Ohio has a strong distracted driving campaign: "Look up, hang up, and go slow for the cone zone." The Ohio Department of Public Safety reports that 80 percent of Americans believe hands-free devices are safer than handheld phones, but the research does not prove that. In addition, the problem of distracted driving is not limited to just cell phones or electronic devices. If you think you are immune from distracted driving, consider the following.
The longstanding belief has been that, the more teenagers stuffed into a car, the higher the risk of that car becoming involved in a car accident. A new survey is challenging this assumption, though, suggesting instead that the presence of other teens in a vehicle can deter the driver from using his or her cell phone and otherwise being distracted while driving

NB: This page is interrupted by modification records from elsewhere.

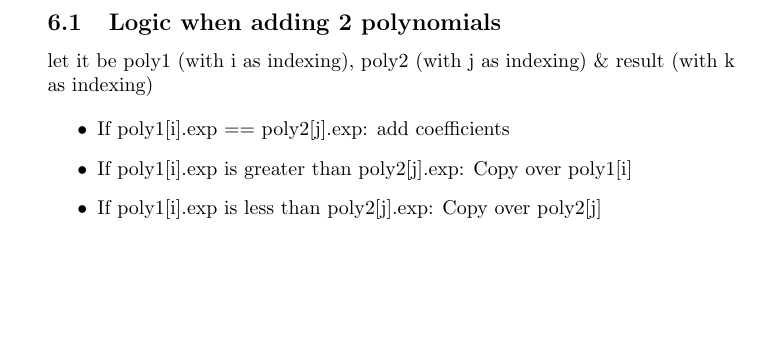
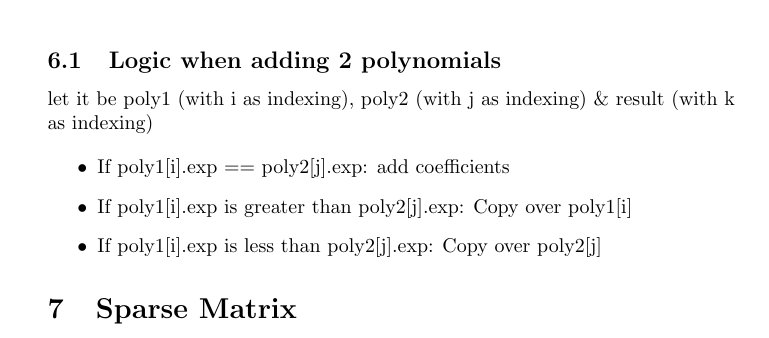
Before and after one commit to Ranger-NF/notes, a LaTeX document (DS/data-structures-and-algorithms.tex): part of page 5 of 5, cut so that both start at the same text, the shorter picture padded with empty space. Compiled offline with pdfLaTeX.

```diff
--- a/DS/data-structures-and-algorithms.tex
+++ b/DS/data-structures-and-algorithms.tex
@@ -218,5 +218,7 @@
     \item If poly1[i].exp is less than poly2[j].exp: Copy over poly2[j]
 \end{itemize}
 
+\section{Sparse Matrix}
+
 
 \end{document}
```
Also changed, not shown: DS/data-structures-and-algorithms.pdf, README.md (added).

When queried by newspaper reporters following a vehicle crash in a small town in the south central region of Ohio, motorists, tow truck drivers, road construction workers and emergency responders readily stated what is an increasingly prevalent view in Ohio and elsewhere throughout the country: Distracted driving is routinely the direct cause of car accidents, it is ever-present on roadways, and knowing how common it is makes them fearful when they are out on the road.